**INFORMATION**
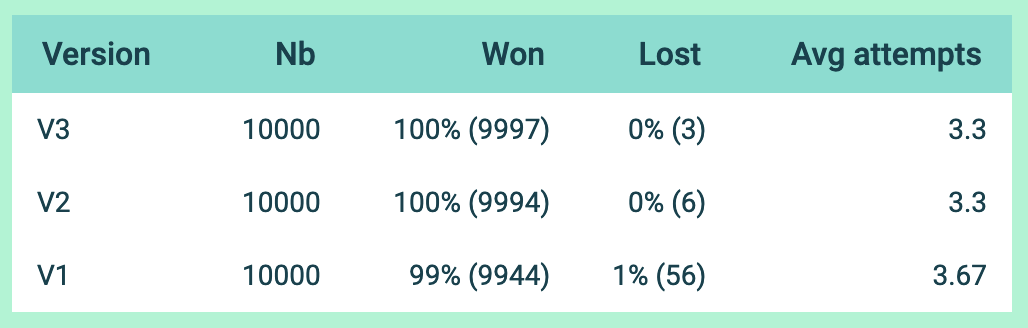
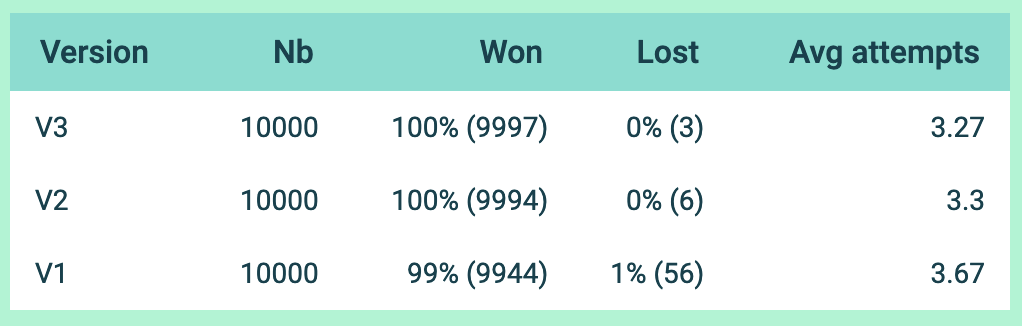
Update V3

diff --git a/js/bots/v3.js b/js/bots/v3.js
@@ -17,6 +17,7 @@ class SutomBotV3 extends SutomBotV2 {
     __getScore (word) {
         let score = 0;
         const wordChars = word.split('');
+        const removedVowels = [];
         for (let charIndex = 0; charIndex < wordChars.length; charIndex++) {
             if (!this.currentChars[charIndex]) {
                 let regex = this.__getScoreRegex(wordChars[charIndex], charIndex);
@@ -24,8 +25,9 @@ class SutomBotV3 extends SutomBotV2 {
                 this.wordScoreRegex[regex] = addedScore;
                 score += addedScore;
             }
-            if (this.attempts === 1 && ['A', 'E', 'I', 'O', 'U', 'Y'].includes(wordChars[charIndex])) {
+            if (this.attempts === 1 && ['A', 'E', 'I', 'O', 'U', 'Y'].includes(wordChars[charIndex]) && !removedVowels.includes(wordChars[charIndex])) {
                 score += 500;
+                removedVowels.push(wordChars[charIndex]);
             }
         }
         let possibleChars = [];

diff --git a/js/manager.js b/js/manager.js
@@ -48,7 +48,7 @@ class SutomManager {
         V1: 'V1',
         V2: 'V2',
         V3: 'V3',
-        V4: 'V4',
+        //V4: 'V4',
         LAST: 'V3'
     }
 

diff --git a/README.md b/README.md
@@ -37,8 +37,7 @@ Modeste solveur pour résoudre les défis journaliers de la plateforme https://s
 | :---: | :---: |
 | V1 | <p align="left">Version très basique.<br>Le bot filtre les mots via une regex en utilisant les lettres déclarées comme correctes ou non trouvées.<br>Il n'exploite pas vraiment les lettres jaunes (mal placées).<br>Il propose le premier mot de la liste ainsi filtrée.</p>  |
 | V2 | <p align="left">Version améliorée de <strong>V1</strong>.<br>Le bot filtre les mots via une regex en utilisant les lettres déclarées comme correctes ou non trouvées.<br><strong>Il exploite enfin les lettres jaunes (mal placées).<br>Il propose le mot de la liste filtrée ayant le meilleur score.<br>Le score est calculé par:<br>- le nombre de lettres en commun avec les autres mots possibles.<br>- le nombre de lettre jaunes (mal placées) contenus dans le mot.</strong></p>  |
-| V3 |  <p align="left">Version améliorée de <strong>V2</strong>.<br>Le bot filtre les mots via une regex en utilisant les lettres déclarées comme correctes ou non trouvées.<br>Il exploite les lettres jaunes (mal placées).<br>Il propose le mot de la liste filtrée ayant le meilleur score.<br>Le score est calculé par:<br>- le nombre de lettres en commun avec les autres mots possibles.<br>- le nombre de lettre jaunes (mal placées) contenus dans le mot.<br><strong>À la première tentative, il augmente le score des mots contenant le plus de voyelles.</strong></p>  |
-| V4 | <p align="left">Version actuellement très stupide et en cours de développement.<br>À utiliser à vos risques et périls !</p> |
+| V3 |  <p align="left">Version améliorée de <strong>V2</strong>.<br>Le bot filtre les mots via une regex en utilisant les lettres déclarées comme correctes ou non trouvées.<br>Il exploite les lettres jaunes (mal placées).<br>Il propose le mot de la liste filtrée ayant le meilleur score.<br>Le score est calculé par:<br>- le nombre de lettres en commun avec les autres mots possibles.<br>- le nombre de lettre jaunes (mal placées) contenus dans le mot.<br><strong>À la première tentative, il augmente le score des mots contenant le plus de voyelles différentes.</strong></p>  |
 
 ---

**TASK OBJECTIVE**
Tell how many lines of the records above contain "wordChars", replying with the number only.

**PROBLEM SOLUTION**
6